What is expected: For this exercise, write out each entry below exactly as it reads.
** Extracted entries follows **
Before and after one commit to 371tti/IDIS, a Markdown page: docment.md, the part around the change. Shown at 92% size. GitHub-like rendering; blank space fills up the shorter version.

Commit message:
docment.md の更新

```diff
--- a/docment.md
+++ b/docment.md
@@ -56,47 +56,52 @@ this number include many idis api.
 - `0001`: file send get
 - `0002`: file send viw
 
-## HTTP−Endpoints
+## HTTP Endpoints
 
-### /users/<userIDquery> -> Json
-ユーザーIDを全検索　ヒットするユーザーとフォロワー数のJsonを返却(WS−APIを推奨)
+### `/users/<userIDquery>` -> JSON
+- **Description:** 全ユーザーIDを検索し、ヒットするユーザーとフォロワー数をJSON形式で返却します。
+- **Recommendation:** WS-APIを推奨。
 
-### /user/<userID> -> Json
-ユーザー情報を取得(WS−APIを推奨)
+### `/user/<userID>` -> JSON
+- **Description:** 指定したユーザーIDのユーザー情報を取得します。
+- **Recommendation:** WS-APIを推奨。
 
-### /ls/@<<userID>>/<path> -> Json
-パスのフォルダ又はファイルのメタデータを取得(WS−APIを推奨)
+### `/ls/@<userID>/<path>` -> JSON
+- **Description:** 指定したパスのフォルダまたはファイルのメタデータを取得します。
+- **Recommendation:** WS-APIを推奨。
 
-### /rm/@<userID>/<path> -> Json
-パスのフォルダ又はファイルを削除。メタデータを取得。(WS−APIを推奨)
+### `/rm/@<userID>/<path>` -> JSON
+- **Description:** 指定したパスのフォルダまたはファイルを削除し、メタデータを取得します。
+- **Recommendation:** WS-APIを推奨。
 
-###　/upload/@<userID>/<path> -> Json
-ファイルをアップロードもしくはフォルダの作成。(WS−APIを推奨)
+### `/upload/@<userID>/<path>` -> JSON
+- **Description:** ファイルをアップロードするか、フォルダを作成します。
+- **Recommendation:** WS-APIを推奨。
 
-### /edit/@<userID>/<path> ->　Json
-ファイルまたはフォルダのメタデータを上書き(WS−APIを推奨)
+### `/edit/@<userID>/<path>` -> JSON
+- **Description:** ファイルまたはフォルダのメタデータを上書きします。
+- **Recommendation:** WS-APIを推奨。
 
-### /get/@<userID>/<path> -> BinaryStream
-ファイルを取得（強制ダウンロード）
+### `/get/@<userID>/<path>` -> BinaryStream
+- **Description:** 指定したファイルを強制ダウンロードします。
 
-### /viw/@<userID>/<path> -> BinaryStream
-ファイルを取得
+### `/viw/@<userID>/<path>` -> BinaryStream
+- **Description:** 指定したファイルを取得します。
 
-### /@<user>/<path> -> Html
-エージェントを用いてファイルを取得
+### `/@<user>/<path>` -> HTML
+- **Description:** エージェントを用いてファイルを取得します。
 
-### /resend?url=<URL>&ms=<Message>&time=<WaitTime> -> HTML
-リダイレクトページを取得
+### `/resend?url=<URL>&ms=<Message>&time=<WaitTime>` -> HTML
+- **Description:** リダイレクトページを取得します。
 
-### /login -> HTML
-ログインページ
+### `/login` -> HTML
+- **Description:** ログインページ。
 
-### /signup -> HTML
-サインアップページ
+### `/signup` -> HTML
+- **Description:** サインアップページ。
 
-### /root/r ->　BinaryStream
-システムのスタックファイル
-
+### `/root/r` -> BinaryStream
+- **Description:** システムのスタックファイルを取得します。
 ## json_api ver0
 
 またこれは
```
** End of Extracted entries **
Final answer:
Before and after one commit to 371tti/IDIS, a Markdown page: docment.md, the part around the change. Shown at 92% size. GitHub-like rendering; blank space fills up the shorter version.

Commit message:
docment.md の更新

```diff
--- a/docment.md
+++ b/docment.md
@@ -56,47 +56,52 @@ this number include many idis api.
 - `0001`: file send get
 - `0002`: file send viw
 
-## HTTP−Endpoints
+## HTTP Endpoints
 
-### /users/<userIDquery> -> Json
-ユーザーIDを全検索　ヒットするユーザーとフォロワー数のJsonを返却(WS−APIを推奨)
+### `/users/<userIDquery>` -> JSON
+- **Description:** 全ユーザーIDを検索し、ヒットするユーザーとフォロワー数をJSON形式で返却します。
+- **Recommendation:** WS-APIを推奨。
 
-### /user/<userID> -> Json
-ユーザー情報を取得(WS−APIを推奨)
+### `/user/<userID>` -> JSON
+- **Description:** 指定したユーザーIDのユーザー情報を取得します。
+- **Recommendation:** WS-APIを推奨。
 
-### /ls/@<<userID>>/<path> -> Json
-パスのフォルダ又はファイルのメタデータを取得(WS−APIを推奨)
+### `/ls/@<userID>/<path>` -> JSON
+- **Description:** 指定したパスのフォルダまたはファイルのメタデータを取得します。
+- **Recommendation:** WS-APIを推奨。
 
-### /rm/@<userID>/<path> -> Json
-パスのフォルダ又はファイルを削除。メタデータを取得。(WS−APIを推奨)
+### `/rm/@<userID>/<path>` -> JSON
+- **Description:** 指定したパスのフォルダまたはファイルを削除し、メタデータを取得します。
+- **Recommendation:** WS-APIを推奨。
 
-###　/upload/@<userID>/<path> -> Json
-ファイルをアップロードもしくはフォルダの作成。(WS−APIを推奨)
+### `/upload/@<userID>/<path>` -> JSON
+- **Description:** ファイルをアップロードするか、フォルダを作成します。
+- **Recommendation:** WS-APIを推奨。
 
-### /edit/@<userID>/<path> ->　Json
-ファイルまたはフォルダのメタデータを上書き(WS−APIを推奨)
+### `/edit/@<userID>/<path>` -> JSON
+- **Description:** ファイルまたはフォルダのメタデータを上書きします。
+- **Recommendation:** WS-APIを推奨。
 
-### /get/@<userID>/<path> -> BinaryStream
-ファイルを取得（強制ダウンロード）
+### `/get/@<userID>/<path>` -> BinaryStream
+- **Description:** 指定したファイルを強制ダウンロードします。
 
-### /viw/@<userID>/<path> -> BinaryStream
-ファイルを取得
+### `/viw/@<userID>/<path>` -> BinaryStream
+- **Description:** 指定したファイルを取得します。
 
-### /@<user>/<path> -> Html
-エージェントを用いてファイルを取得
+### `/@<user>/<path>` -> HTML
+- **Description:** エージェントを用いてファイルを取得します。
 
-### /resend?url=<URL>&ms=<Message>&time=<WaitTime> -> HTML
-リダイレクトページを取得
+### `/resend?url=<URL>&ms=<Message>&time=<WaitTime>` -> HTML
+- **Description:** リダイレクトページを取得します。
 
-### /login -> HTML
-ログインページ
+### `/login` -> HTML
+- **Description:** ログインページ。
 
-### /signup -> HTML
-サインアップページ
+### `/signup` -> HTML
+- **Description:** サインアップページ。
 
-### /root/r ->　BinaryStream
-システムのスタックファイル
-
+### `/root/r` -> BinaryStream
+- **Description:** システムのスタックファイルを取得します。
 ## json_api ver0
 
 またこれは
```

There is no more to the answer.